On Jan. 25, the U.S. Department of Education’s Office of Civil Rights opened its sixth Title IX investigation into alleged mishandling of sexual assault investigations by Cornell, making it the university with the most active Title IX investigations.
Under Title IX, “No person in the United States shall, on the basis of sex, be excluded from participation in, be denied the benefits of, or be subjected to discrimination under any education program or activity receiving Federal financial assistance.” At Cornell, that promise has come into question. The accounts of all parties involved in the recent Doe v. Roe case were unfairly evaluated under Policy 6.4, the University’s problematic policy for handling cases of sexual harassment. Cornell came under fire for instances of evident discrimination in this case. Both students accused each other of sexual assault, but Doe’s account was deemed less credible than Roe’s by the University investigator, who had “no evidence whatsoever to place the [male student] (or anyone else for that matter) at the scene of the theft.” Furthermore, when Doe took this student-against-staff issue to Laurie Johnston, head of the Office of Workplace Policy and Labor Relations, Johnston neglected to attend to Doe’s complaint until threatened with litigation.
The fact that the investigation of Doe’s discrimination complaint was so easily delayed reinforces that Policy 6.4 is “fraught with inequities.” The University’s justification for the deferral was that Doe’s previous complaint against the other student had not yet been resolved, but it weakly disguised the fact that the deferral “placed Doe in a ‘more vulnerable position.’” If the policy’s authors had the students’ best interests in mind, Policy 6.4 would not have enabled the investigators to make such a move. There are obvious holes that allow those on payroll to gain control of the system and bend it to their advantage. This specific incident of mishandling is but one of potentially more cases.
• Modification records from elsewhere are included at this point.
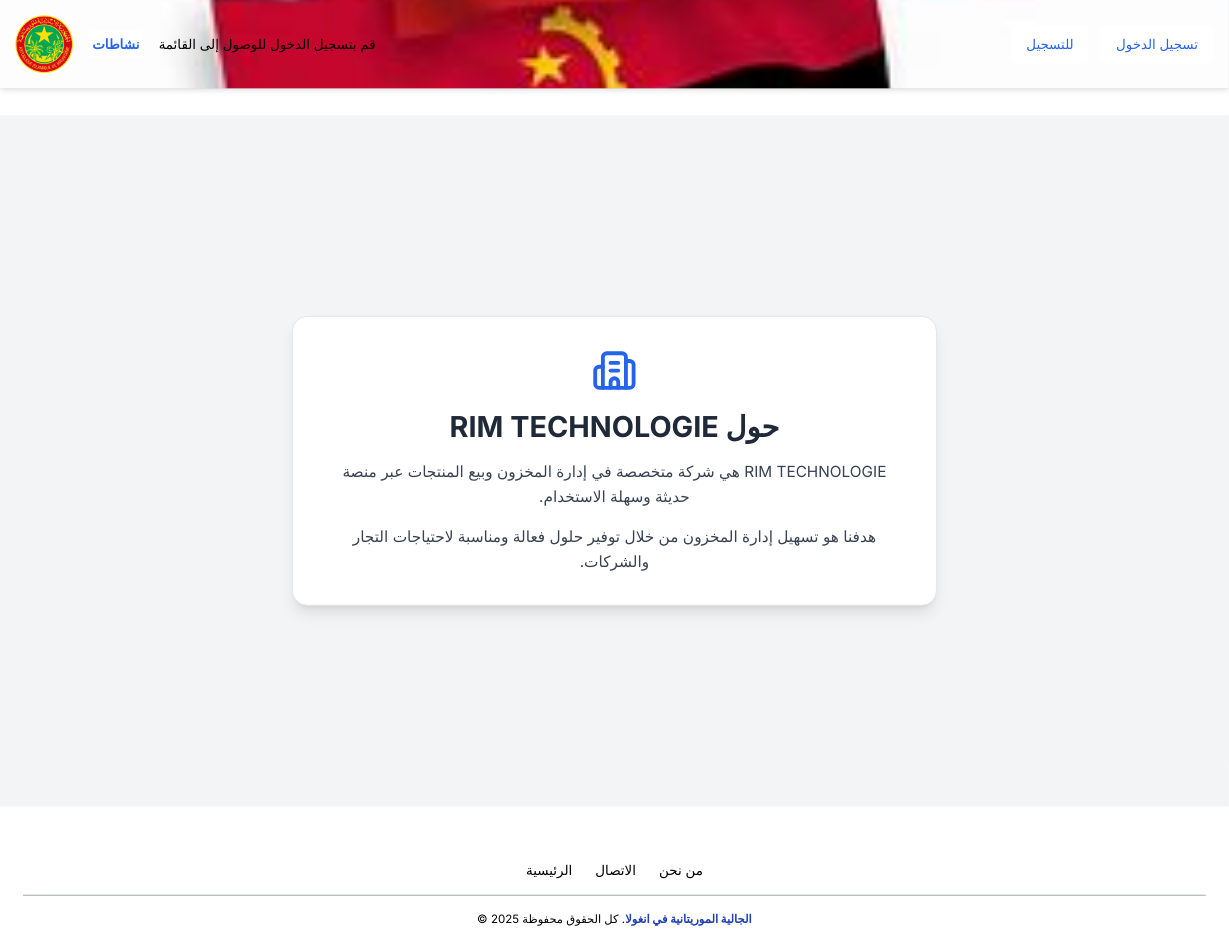
Repository: lamatmed/cmra
Page: /about
These files come from the project's save history. The page is drawn as it stood at one moment and after the next save; the edit follows.
The browser window is 1280 px wide. The pictures show the whole page, at 96% of full size.
The project was rebuilt for these pictures with package versions that can differ from the ones it lists, and the page was loaded fresh each time. The framework's server and built-in components were replaced by stand-ins that run in the browser. Also part of the build but not shown: next.config.js, components/ui/dropdown-menu.tsx.

Above is the page before, as saved 2025-04-13 20:23:44.

After the next save:
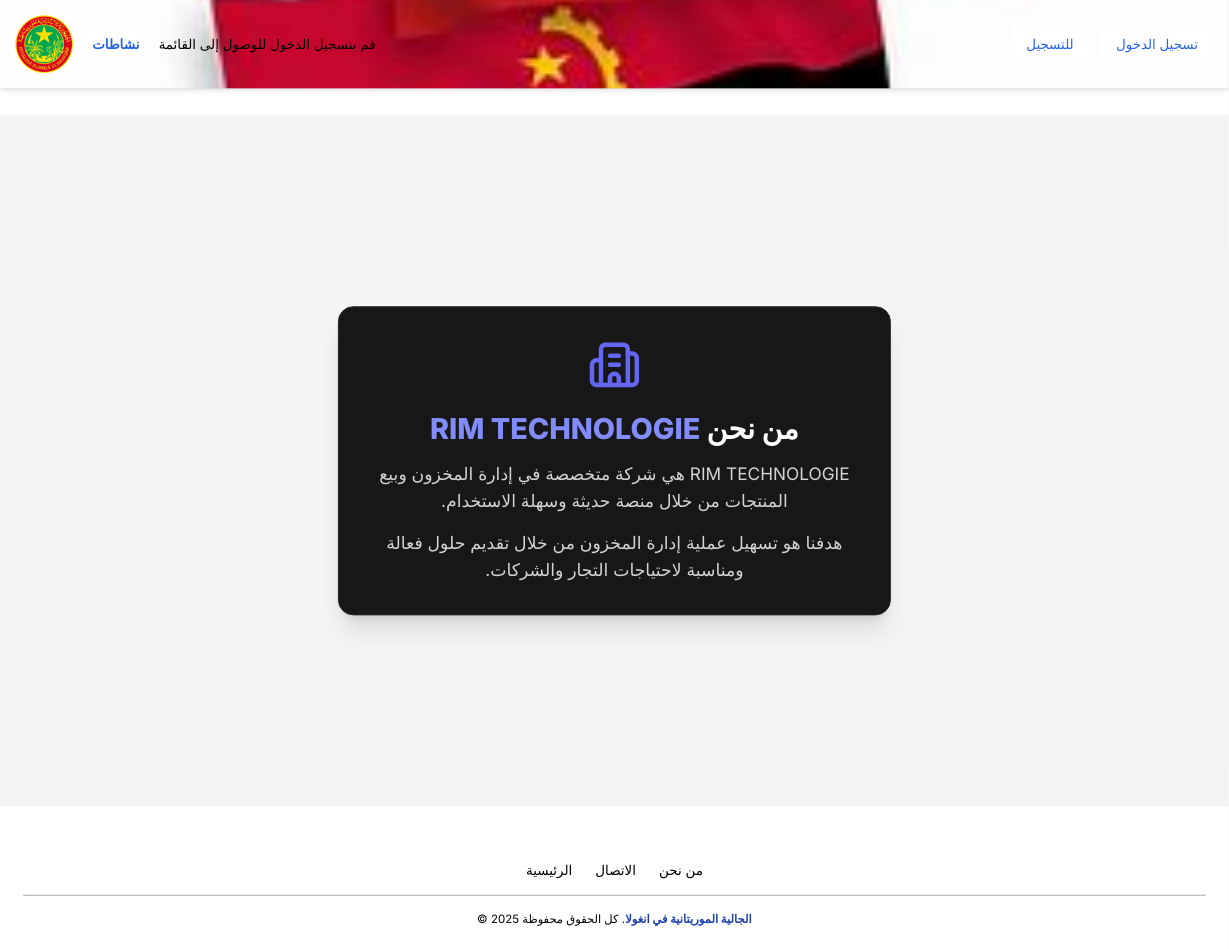
Saved 4 min 30 s later.
--- a/app/about/page.tsx
+++ b/app/about/page.tsx
@@ -3,8 +3,24 @@
 import { motion } from "framer-motion";
 import { Building2 } from "lucide-react";
 import { Card, CardContent } from "@/components/ui/card";
+import { useEffect, useState } from "react";
+import Loader from "@/components/Loader";
 
 const About = () => {
+  const [loading, setLoading] = useState(true);
+
+  useEffect(() => {
+    const timeout = setTimeout(() => {
+      setLoading(false);
+    }, 1500);
+
+    return () => clearTimeout(timeout);
+  }, []);
+
+  if (loading) {
+    return <Loader />;
+  }
+
   return (
     <motion.div
       initial={{ opacity: 0, y: 20 }}
@@ -13,17 +29,19 @@
       className="flex justify-center items-center min-h-screen bg-gray-100 px-4"
       dir="rtl"
     >
-      <Card className="w-full max-w-2xl shadow-lg rounded-2xl overflow-hidden">
-        <CardContent className="p-8 text-center">
-          <div className="flex justify-center mb-4">
-            <Building2 className="w-12 h-12 text-blue-600" />
+      <Card className="w-full max-w-xl bg-neutral-900 text-white shadow-xl rounded-2xl border border-neutral-800">
+        <CardContent className="p-6 sm:p-8 text-center">
+          <div className="flex justify-center mb-5">
+            <Building2 className="w-14 h-14 text-indigo-500" />
           </div>
-          <h1 className="text-3xl font-bold text-gray-800 mb-4">حول RIM TECHNOLOGIE</h1>
-          <p className="text-gray-700 leading-relaxed">
-            RIM TECHNOLOGIE هي شركة متخصصة في إدارة المخزون وبيع المنتجات عبر منصة حديثة وسهلة الاستخدام.
+          <h1 className="text-3xl font-extrabold text-white mb-4">
+            من نحن <span className="text-indigo-400">RIM TECHNOLOGIE</span>
+          </h1>
+          <p className="text-neutral-300 leading-relaxed text-base sm:text-lg">
+            RIM TECHNOLOGIE هي شركة متخصصة في إدارة المخزون وبيع المنتجات من خلال منصة حديثة وسهلة الاستخدام.
           </p>
-          <p className="text-gray-700 leading-relaxed mt-4">
-            هدفنا هو تسهيل إدارة المخزون من خلال توفير حلول فعالة ومناسبة لاحتياجات التجار والشركات.
+          <p className="text-neutral-300 leading-relaxed mt-4 text-base sm:text-lg">
+            هدفنا هو تسهيل عملية إدارة المخزون من خلال تقديم حلول فعالة ومناسبة لاحتياجات التجار والشركات.
           </p>
         </CardContent>
       </Card>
As an institution that prides itself on student diversity and its egalitarian vision of higher education, the University should take a closer look at the policy and be more cautious in appointing personnel who will not attempt to circumvent the standards that protect students’ rights to a fair investigation. Title IX is meant to benefit everyone, irrespective of gender, and continually sweeping these cases under the rug provides basis for similar incidents in the future, invites further scrutiny of university policies and throws the safety of students into a state of doubt.
Title IX investigations persist, even though the University has made revisions to Policy 6.4. If we mean to truly assert our intolerance towards bias and assault, we must push for a comprehensive review of all complaints, even those concerning university personnel. Regardless of any pre-disposition towards bias, Cornell must become more proactive in terms of protecting the stated privileges of all students.